What has been your most rewarding experience at Feinberg?
Honestly, it’s really hard to choose just one experience. I think in this moment reflecting on the past five, practically six, years it’s realizing just how much I’ve grown not only as a student of medicine, but as a scientist, an advocate and as a person. The Feinberg community of classmates, faculty, and mentors have been profoundly important in supporting me as I’ve pursued my passions and recognizing where I started (in skills, knowledge, etc.) and realizing where I’m at is pretty cool. Granted, I know I have a lot more to learn, which is exciting in and of itself!
You recently won the 2022 Bank of America Shamrock Shuffle Wheelchair Division —what was that experience like?
Oh goodness, so I got into running while I was in college as a stress reliver and was heartbroken after my spinal cord injury thinking I wouldn’t be able to race again. But lo and behold, I was very mistaken as I was introduced to adaptive sport and wheelchair racing which ultimately played a big role in my recovery and is currently one of my favorite things to do. There’s nothing quite like the adrenaline that comes with flying down the streets of Chicago, especially when those streets are ones you’ve come to know and love.
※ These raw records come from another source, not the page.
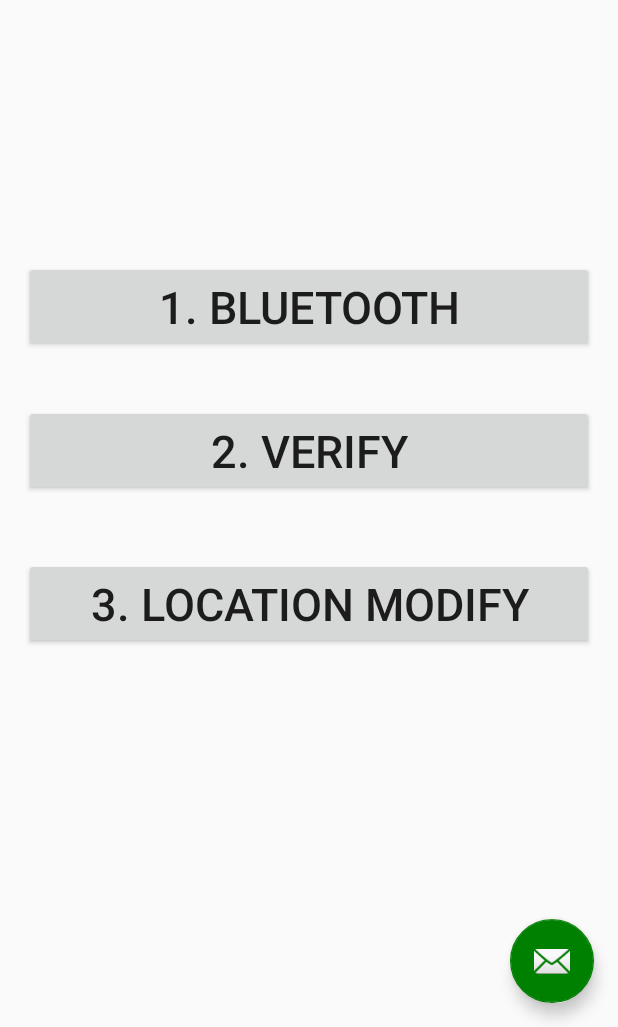
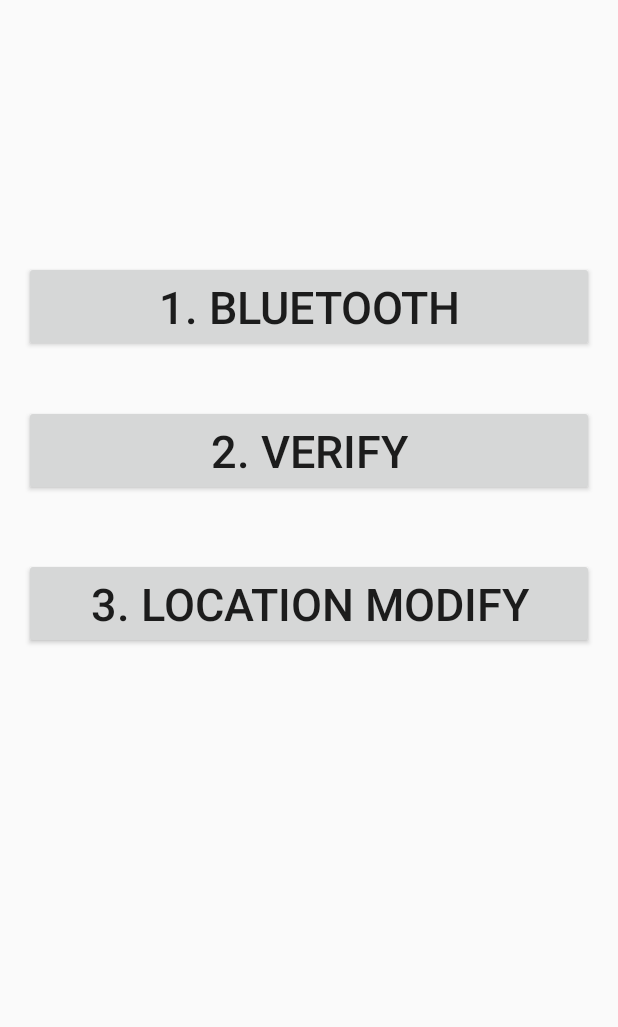
Before and after one commit to RabbitG29/BeaconAutoDoor, an Android app: the screen it shows after launch (MainActivity), on a phone screen of 412 x 824 dp, the part 209-1236 px from its top. Run offline under Robolectric (Android 15) with nearby library versions, the phone set to English and light mode, and no system bars.

Commit message:
add - get UUID delete - widget

```diff
--- a/app/build.gradle
+++ b/app/build.gradle
@@ -6,7 +6,7 @@ android {
     defaultConfig {
         applicationId "com.example.kdh.beacontest"
         minSdkVersion 15
-        targetSdkVersion 25
+        targetSdkVersion 22
         versionCode 1
         versionName "1.0"
         testInstrumentationRunner "android.support.test.runner.AndroidJUnitRunner"
--- a/app/src/main/AndroidManifest.xml
+++ b/app/src/main/AndroidManifest.xml
@@ -4,7 +4,7 @@
 
     <uses-permission android:name="android.permission.BLUETOOTH_ADMIN" />
     <uses-permission android:name="android.permission.BLUETOOTH" />
-
+    <uses-permission android:name="android.permission.READ_PHONE_STATE" />
     <application
         android:allowBackup="true"
         android:icon="@mipmap/ic_launcher"
--- a/app/src/main/java/com/example/kdh/beacontest/MainActivity.java
+++ b/app/src/main/java/com/example/kdh/beacontest/MainActivity.java
@@ -1,5 +1,6 @@
 package com.example.kdh.beacontest;
 
+import android.content.Context;
 import android.os.Bundle;
 import android.os.Handler;
 import android.os.Message;
@@ -7,26 +8,41 @@ import android.support.design.widget.FloatingActionButton;
 import android.support.design.widget.Snackbar;
 import android.support.v7.app.AppCompatActivity;
 import android.support.v7.widget.Toolbar;
+import android.telephony.TelephonyManager;
 import android.util.Log;
 import android.view.View;
 import android.view.Menu;
 import android.view.MenuItem;
 import android.widget.Button;
+import android.widget.TextView;
 import android.widget.Toast;
 import android.content.DialogInterface;
 import android.support.v7.app.AlertDialog;
 
 
+import org.apache.http.params.HttpConnectionParams;
+import org.apache.http.params.HttpParams;
+import org.json.JSONException;
+import org.json.JSONObject;
+
+import java.io.IOException;
+import java.net.URI;
+import java.net.URISyntaxException;
 import java.util.ArrayList;
 import java.util.List;
+import java.util.UUID;
+
+import static java.net.Proxy.Type.HTTP;
 
 public class MainActivity extends AppCompatActivity {
 
     private long lastTimeBackPressed;
     private Button btn_Connect;
+    private Button modifybutton;
+    private bluetooth bluetoothService_obj = null;
+    private Button verifybutton;
+    private static final String TAG = "MAIN";
 
-    private bluetooth bluetoothService_obj = null;
-    private static final String TAG = "MAIN";
 
 
     private final Handler mHandler = new Handler() {
@@ -37,10 +53,6 @@ public class MainActivity extends AppCompatActivity {
         }
     };
 
-    private Button modifybutton;
-
-
-
     @Override
     protected void onCreate(Bundle savedInstanceState) {
         super.onCreate(savedInstanceState);
@@ -48,6 +60,7 @@ public class MainActivity extends AppCompatActivity {
         setContentView(R.layout.activity_main);
         Toolbar toolbar = (Toolbar) findViewById(R.id.toolbar);
         setSupportActionBar(toolbar);
+
 
         btn_Connect = (Button) findViewById(R.id.bluetoothbutton);
         btn_Connect.setOnClickListener(bluetooth.mClickListener);
@@ -57,12 +70,14 @@ public class MainActivity extends AppCompatActivity {
             bluetoothService_obj = new bluetooth(this, mHandler);
         }
 
-        FloatingActionButton fab = (FloatingActionButton) findViewById(R.id.fab);
-        fab.setOnClickListener(new View.OnClickListener() {
+        verifybutton = (Button) findViewById(R.id.verifybutton);
+        verifybutton.setOnClickListener(new View.OnClickListener(){
+
             @Override
-            public void onClick(View view) {
-                Snackbar.make(view, "Replace with your own action", Snackbar.LENGTH_LONG)
-                        .setAction("Action", null).show();
+            public void onClick(View v2)
+            {
+                String useruuid = null;
+                useruuid = GetDevicesUUID(getBaseContext());
             }
         });
 
@@ -123,6 +138,16 @@ public class MainActivity extends AppCompatActivity {
         return super.onOptionsItemSelected(item);
     }
 
+    private String GetDevicesUUID(Context mContext){
+        final TelephonyManager tm = (TelephonyManager) mContext.getSystemService(Context.TELEPHONY_SERVICE);
+        final String tmDevice, tmSerial, androidId;
+        tmDevice = "" + tm.getDeviceId();
+        tmSerial = "" + tm.getSimSerialNumber();
+        androidId = "" + android.provider.Settings.Secure.getString(getContentResolver(), android.provider.Settings.Secure.ANDROID_ID);
+        UUID deviceUuid = new UUID(androidId.hashCode(), ((long)tmDevice.hashCode() << 32) | tmSerial.hashCode());
+        String deviceId = deviceUuid.toString();
+        return deviceId;
+    }
     @Override
     public void onBackPressed()
     {
--- a/app/src/main/res/layout/activity_main.xml
+++ b/app/src/main/res/layout/activity_main.xml
@@ -23,12 +23,4 @@
 
     <include layout="@layout/content_main" />
 
-    <android.support.design.widget.FloatingActionButton
-        android:id="@+id/fab"
-        android:layout_width="wrap_content"
-        android:layout_height="wrap_content"
-        android:layout_gravity="bottom|end"
-        android:layout_margin="@dimen/fab_margin"
-        app:srcCompat="@android:drawable/ic_dialog_email" />
-
-</android.support.design.widget.CoordinatorLayout>
+   </android.support.design.widget.CoordinatorLayout>
--- a/app/src/main/res/layout/content_main.xml
+++ b/app/src/main/res/layout/content_main.xml
@@ -21,6 +21,8 @@
         android:id="@+id/textView"
         android:layout_alignParentTop="true"
         android:layout_centerHorizontal="true" />
+
+
 
     <Button
         android:layout_width="match_parent"
```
I prefer long distance races (I’m actually training for Chicago Marathon now), but the shuffle was the first race I did when I moved to Chicago so every year holds a special place in my heart. All that to say, it was a whole lot of fun.
What advice would you give to prospective medical and/or MSTP students?
I would say to not be afraid to continue to pursue your passions, even and especially if they don’t feel directly related to medicine or science (because they probably actually are). I love how the MD/PhD program has taught me to think critically and ask questions in a different and better way – there’s always something to learn, a way it can be improved, and someone to share that knowledge with. Being able to apply these skills not only to my scientific lab work but also my desire to knock down barriers and increase access and inclusion of persons with disabilities has been fulfilling in ways I can’t even describe.